Upper endoscopy in people having trouble swallowing
Colonoscopy in people with anemia (low red blood cell counts) with an unknown cause
Colonoscopy in people with blood in their stool
Looking at problems found on imaging tests
Imaging tests such as x-rays and CT scans can sometimes show physical changes within the body. But these tests may only give information about the size, shape, and location of the problem. Doctors use endoscopes to see more details, like color and surface texture, when trying to find out what’s going on. Newer methods of endoscopy that include high magnification are being tested to find out whether they are more useful in detecting cancer and other abnormal cells on the inner surfaces of the body.
To diagnose and find out the stage (extent) of cancer
To get a tissue sample
Going one step further, most types of endoscopes have tools on the end that the doctor can use to take out small tissue samples. This procedure is called a biopsy (BY-op-see). Samples can be taken from suspicious areas and then looked at under a microscope or tested in other ways to see if cancer is there. A biopsy is usually the best way to find out if a growth or change is cancer or something else.
Getting a closer look
In some cases endoscopes are used to help find out how far a cancer has spread.
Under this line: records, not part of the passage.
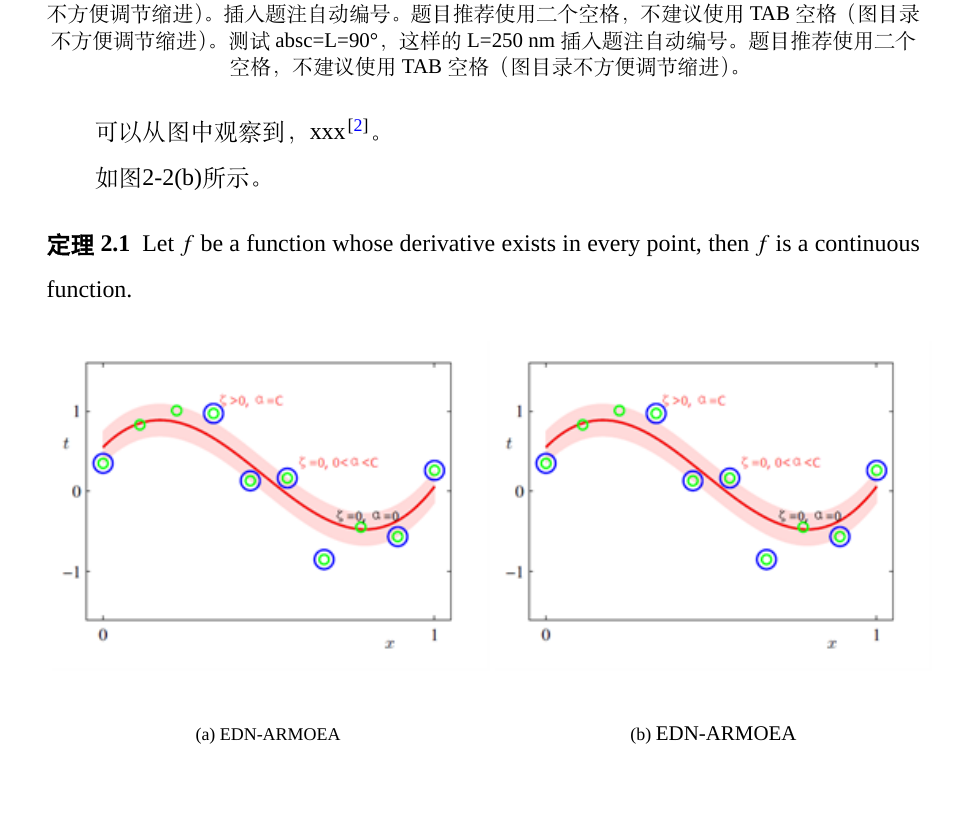
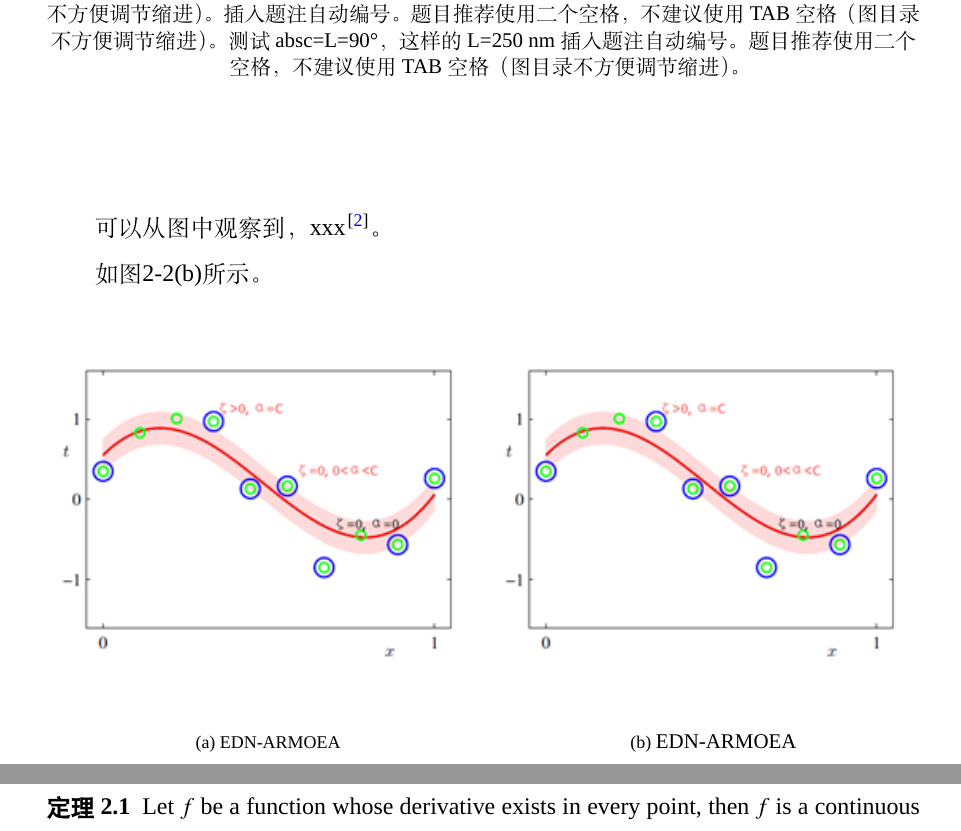
Before and after one commit to someWorlds/Templet_latex_HUST-PhD-Dissertation, a LaTeX thesis (main.tex, which reads body/chap02.tex): part of page 13 of 33 before the commit and two parts of pages 13 and 14 of 33 after it, the two joined at a grey line, cut so that both start at the same text, the shorter picture padded with empty space. Compiled offline with XeLaTeX; a missing font is replaced by an installed copy or a similar font; a LaTeX package or settings file that is missing is left out.

Commit message:
\vspace{}命令可以控制垂直间距，单位可以是pt, cm, mm, em(空行)，可以是正数与负数。

```diff
--- a/body/chap02.tex
+++ b/body/chap02.tex
@@ -49,7 +49,7 @@
     \caption{\centering 测试图标题插入题注自动编号。题目推荐使用二个空格，不建议使用TAB空格（图目录不方便调节缩进）。插入题注自动编号。题目推荐使用二个空格，不建议使用TAB空格（图目录不方便调节缩进）。测试absc=L=90°，这样的L=250~nm插入题注自动编号。题目推荐使用二个空格，不建议使用TAB空格（图目录不方便调节缩进）。}
     \label{Fig2_1}
 \end{figure}
-\vspace{-1em}
+\vspace{+3em}
 
 可以从图中观察到，xxx\cite{jovic2015review}。
 
```
Also changed, not shown: main.pdf.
Thoracoscopy (THOR-uh-KAHS -kuh-pee) and laparoscopy (LAP-uh-RAHS-kuh-pee) can be very useful in finding out if cancer has spread into the thorax (chest) or abdomen (belly). The surgeon can look into these places making only a small incision (cut) in the skin.